There have been two notable evolutions made by hackers recently in the DDoS arena. First, there’s been an expansion of botnets. They’ve moved beyond PCs to compromised Internet of things (IoT) devices and cloud services. That’s vastly expanded the possible sources of attacks.
The second has been the use of highly distributed attack patterns, commonly referred to as carpet-bombing. The two are connected and reflect a sophisticated understanding by the attackers of the limitations of current DDoS defensive technologies.
Most DDoS defenses rely on a simple baseline model to identify ‘abnormal’ surges in traffic towards a specific target. This is an imprecise identification that lacks context, resulting in a lot of false positives. Suspect traffic is routed by a backhaul link to a mitigation appliance; however, much of the re-routed traffic can actually be legitimate. Thus, the process is resource intensive and costly
It also lacks the network-wide visibility to map attacks back to actual user experience, making it difficult to keep affected (and poor quality-intolerant) customers appraised of the situation.
In the age of IoT and cloud, it’s getting worse for these traditional defenses. Because the botnets that carry out the attacks have vastly expanded, it is now possible to carry out terabit-level attacks from hundreds of thousands and — not too far off — even millions of compromised devices. Traditional defenses have a harder time dealing with so many flows coming from so many different directions. They are not good at multi-vector attacks.

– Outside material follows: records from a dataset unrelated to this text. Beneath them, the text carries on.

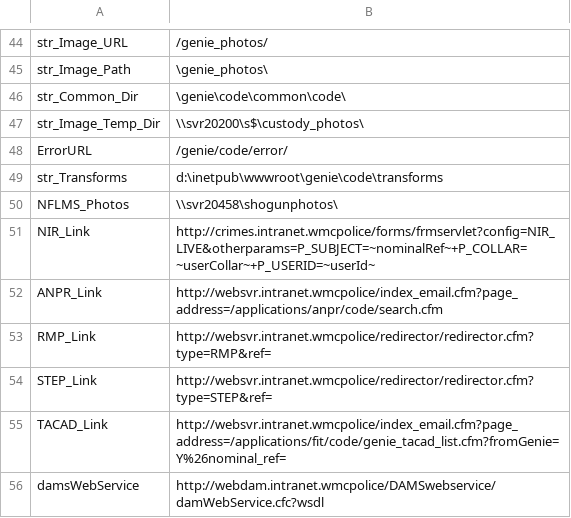
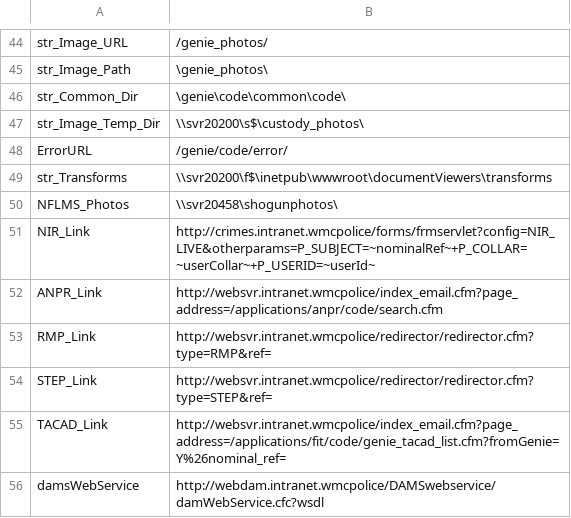
Before and after one commit to theGenieMan/genieAssets, a CSV file: lookups/environment/live_uat.csv, drawn as a sheet; only a part is shown, gaps mark what is left out.

Commit message:
rc3

```diff
--- a/lookups/environment/live_uat.csv
+++ b/lookups/environment/live_uat.csv
@@ -48,3 +48,3 @@ str_Image_Temp_Dir|\\svr20200\s$\custody_photos\
 ErrorURL|/genie/code/error/
-str_Transforms|d:\inetpub\wwwroot\genie\code\transforms
+str_Transforms|\\svr20200\f$\inetpub\wwwroot\documentViewers\transforms
 NFLMS_Photos|\\svr20458\shogunphotos\
```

For example, the attack on the DNS provider DYN, back in October 2016, caused the entire network that DYN was on to suffer massive slow-down. Carried out by the Mirai botnet, which had hundreds of thousands of badly secured IoT devices and compromised cloud servers enslaved, it affected thousands of users. Although it had been initiated by a single attacker, the attack took down the entire infrastructure for a number of hours.

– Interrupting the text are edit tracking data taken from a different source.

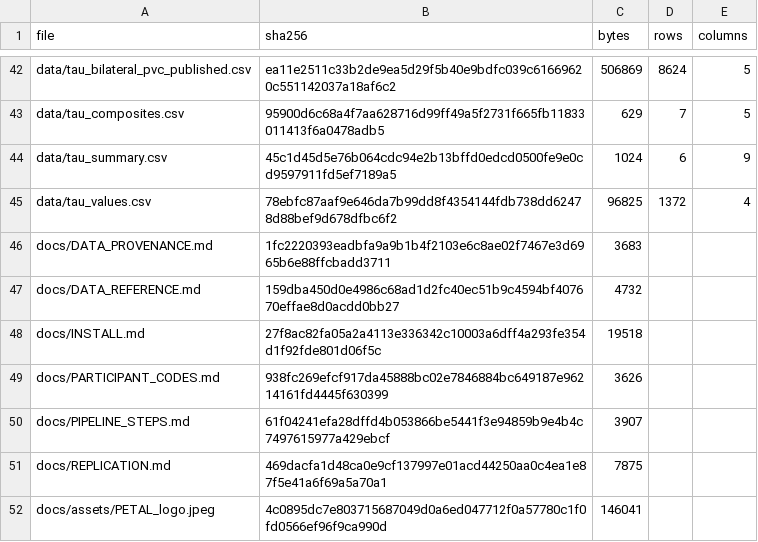
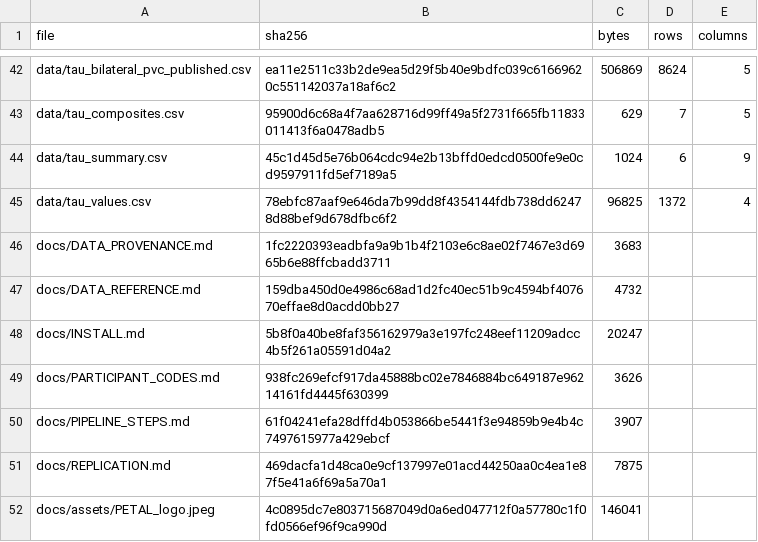
Before and after one commit to inbrainlab/PETAL, a CSV file: MANIFEST.csv, drawn as a sheet; only a part is shown, gaps mark what is left out.

```diff
--- a/MANIFEST.csv
+++ b/MANIFEST.csv
@@ -47,3 +47,3 @@ docs/DATA_PROVENANCE.md,1fc2220393eadbfa9a9b1b4f2103e6c8ae02f7467e3d6965b6e88ffc
 docs/DATA_REFERENCE.md,159dba450d0e4986c68ad1d2fc40ec51b9c4594bf407670effae8d0acdd0bb27,4732,,
-docs/INSTALL.md,27f8ac82fa05a2a4113e336342c10003a6dff4a293fe354d1f92fde801d06f5c,19518,,
+docs/INSTALL.md,5b8f0a40be8faf356162979a3e197fc248eef11209adcc4b5f261a05591d04a2,20247,,
 docs/PARTICIPANT_CODES.md,938fc269efcf917da45888bc02e7846884bc649187e96214161fd4445f630399,3626,,
```
Also changed, not shown: 2 other files.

The challenge, if you’re a DNS provider like DYN, is that this DNS-based attack traffic looks like all the other traffic on your network — the perfect diversion. So while you struggle to find out what’s going on with your DNS service, the hijacked cloud servers come into play delivering a high impact, high-bandwidth TCP attack that takes the servers out altogether.

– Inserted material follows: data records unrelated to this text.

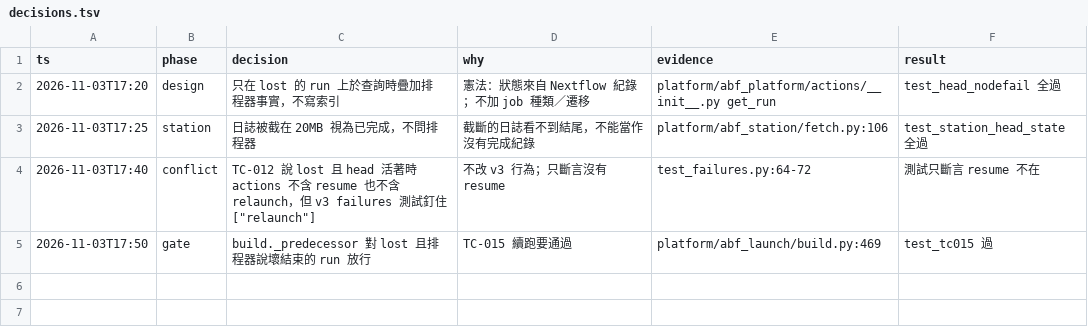
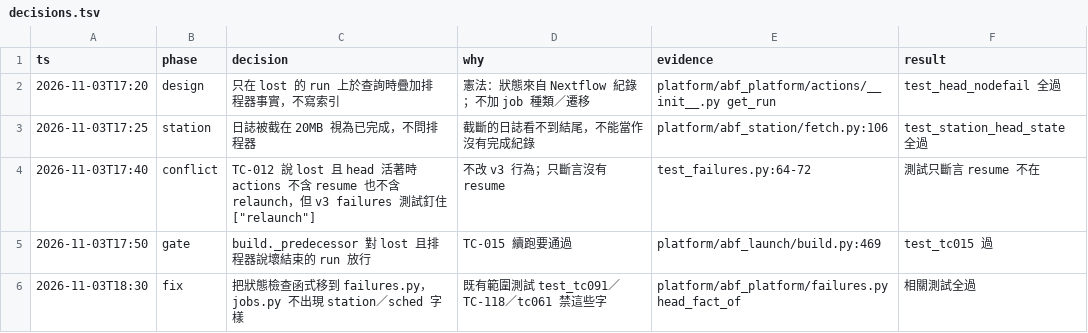
Before and after one commit to zhshie/agentic-bioflow_v2, a TSV file: specs/head-nodefail-detect/decisions.tsv, drawn as a sheet; the diff names each change by its address in the sheet, - before the commit and + after, or states it on an @@ line.

```diff
--- a/specs/head-nodefail-detect/decisions.tsv
+++ b/specs/head-nodefail-detect/decisions.tsv
+row 6: 2026-11-03T18:30 | fix | 把狀態檢查函式移到 failures.py，jobs.py 不出現 station／sched 字樣 | 既有範圍測試 test_tc091／TC-118／tc061 禁這些字 | platform/abf_platform/failures.py head_fact_of | 相關測試全過
```
Also changed, not shown: 3 other files.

This combination of different attack sources and different attack vectors created the most impactful attack that we have ever seen.
An example of the other side of the coin is a carpet-bomb attack that often results in false negatives. As a method of attack, it evades the “big surge” method of detection. It doesn’t just affect a single target, although a single organization may, in the end, be the target. It affects tens of thousands of users and makes it harder to see who the target actually is.
Fortunately, as we’ve said, there are innovations on the defensive side that can help. We have identified five principles of the new approach to fighting DDoS:
- Global-level monitoring: use information about the entire internet and network to understand the context of what is occurring. For instance, is the surge just an AWS file transfer or an attack? If you have an accurate, global database of IP endpoints, you can know what the source is and whether it’s reliable, thus minimizing false positives.
- Ratio-based detection: as opposed to big surge detection, this method of identification takes a holistic view of the network. It looks for patterns of attack or signatures. For instance, an imbalance between SYN and SYN ACK, which is the telling signature of a SYN flood attack, will trigger an alert, even if no baseline trigger caused an alert.
- Use your routers: mitigation appliances or scrubbers are expensive solutions and inherently limited; routers are already in place and can easily block multiple attack vectors without taking a performance hit. If through global detection you understand all the endpoints from which the attack is coming, you simply create ACLs to drop this traffic at your peering routers.
- Protect your network out of the box: most DDoS defense solutions today are an afterthought. Layer in a defensive approach from the beginning. Build holistic network intelligence into your architecture and then use your routers to provide the first layer of blocking or re-routing. This will deal with a majority of the nuisance traffic and reserve the scrubbers for the attacks that require more stateful analysis.
- Map it back to quality of experience (QoE): The key point for network operators is that there is no reasonable amount of poor quality streaming, according to the customer. They don’t care why they have been receiving SD video for 40 minutes, they just want it to improve or they’ll complain.
Quality issues like this are a large driver for customer churn, so visualizing and remediating the attack quickly is of utmost importance.
These are some of the principles that can help prepare us for the next level of battle with the ever-imaginative hacker communities. The costs of DDoS attacks are many. Make sure you’re fully prepared with a multi-dimensional, holistic approach to security.